*PROBLEM REQUIREMENTS*: Every line that contains the word "parseCommand" is to be copied from the listing.

########################################

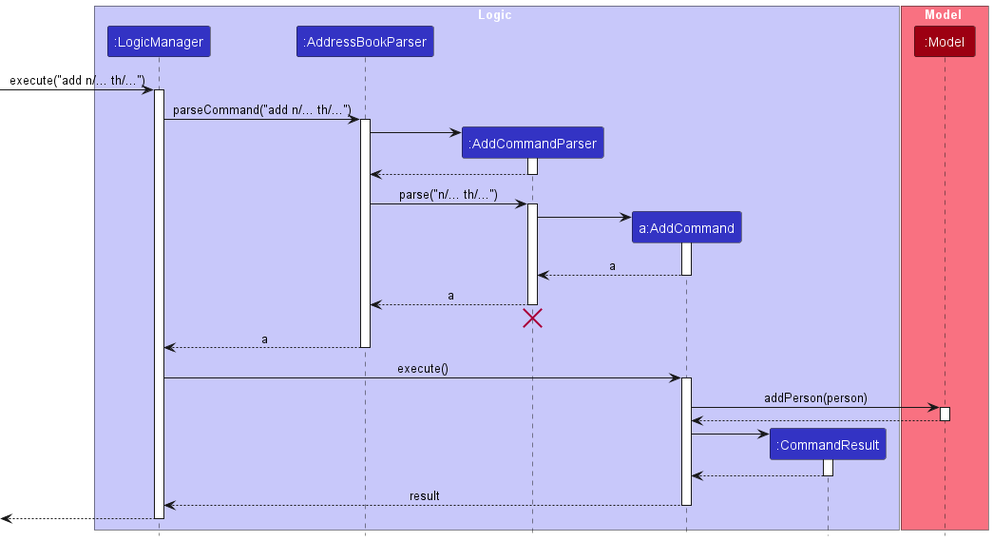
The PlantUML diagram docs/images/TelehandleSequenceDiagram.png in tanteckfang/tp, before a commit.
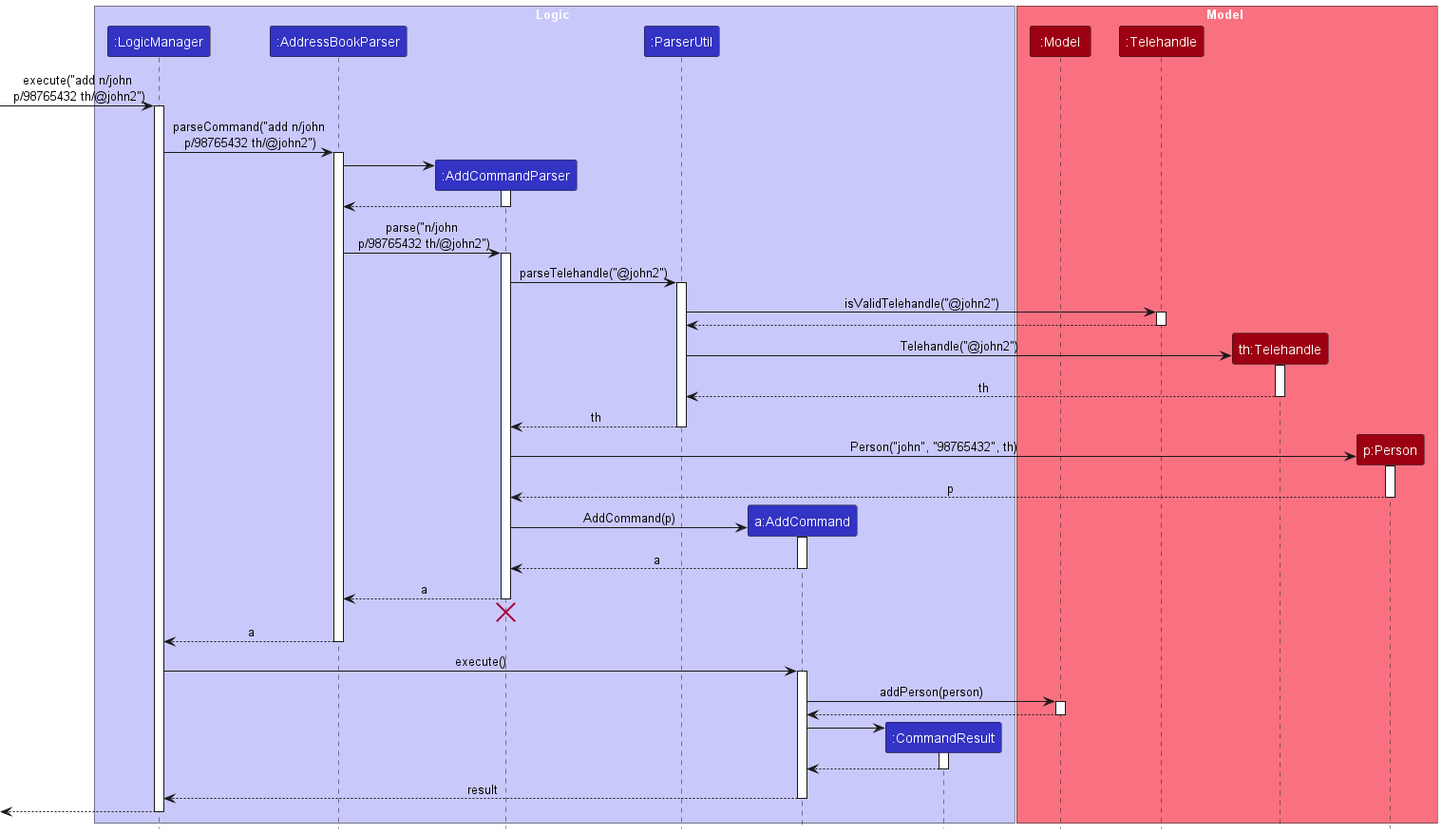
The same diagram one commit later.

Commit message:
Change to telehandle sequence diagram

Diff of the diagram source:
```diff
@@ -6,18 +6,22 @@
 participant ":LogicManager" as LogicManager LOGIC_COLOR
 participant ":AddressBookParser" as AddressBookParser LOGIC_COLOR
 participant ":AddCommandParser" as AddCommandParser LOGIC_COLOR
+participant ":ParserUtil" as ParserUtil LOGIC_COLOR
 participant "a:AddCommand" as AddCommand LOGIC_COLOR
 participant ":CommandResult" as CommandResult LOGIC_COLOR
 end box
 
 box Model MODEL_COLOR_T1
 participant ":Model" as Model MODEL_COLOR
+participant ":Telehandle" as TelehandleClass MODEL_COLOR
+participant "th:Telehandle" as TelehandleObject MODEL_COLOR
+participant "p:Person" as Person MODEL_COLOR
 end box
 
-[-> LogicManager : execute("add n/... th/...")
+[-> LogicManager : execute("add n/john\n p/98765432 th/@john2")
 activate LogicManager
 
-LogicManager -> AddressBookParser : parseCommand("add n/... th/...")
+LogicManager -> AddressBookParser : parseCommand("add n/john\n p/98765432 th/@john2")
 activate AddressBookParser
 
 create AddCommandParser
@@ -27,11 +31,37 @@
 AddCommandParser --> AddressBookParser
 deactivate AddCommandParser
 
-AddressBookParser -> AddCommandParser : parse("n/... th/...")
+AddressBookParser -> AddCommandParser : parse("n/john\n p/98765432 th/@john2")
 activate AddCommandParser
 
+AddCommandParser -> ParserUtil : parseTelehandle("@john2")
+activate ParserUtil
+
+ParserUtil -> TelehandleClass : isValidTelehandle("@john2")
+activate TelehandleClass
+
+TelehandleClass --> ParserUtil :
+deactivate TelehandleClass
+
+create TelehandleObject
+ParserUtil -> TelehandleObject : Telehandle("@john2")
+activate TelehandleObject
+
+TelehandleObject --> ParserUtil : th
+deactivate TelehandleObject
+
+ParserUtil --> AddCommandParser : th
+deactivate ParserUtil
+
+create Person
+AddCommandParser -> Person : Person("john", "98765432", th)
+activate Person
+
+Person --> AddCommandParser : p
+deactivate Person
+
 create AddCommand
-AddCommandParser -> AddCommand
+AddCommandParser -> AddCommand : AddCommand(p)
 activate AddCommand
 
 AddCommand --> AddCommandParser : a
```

########################################

*WORKED SOLUTION*:
-LogicManager -> AddressBookParser : parseCommand("add n/... th/...")
+LogicManager -> AddressBookParser : parseCommand("add n/john\n p/98765432 th/@john2")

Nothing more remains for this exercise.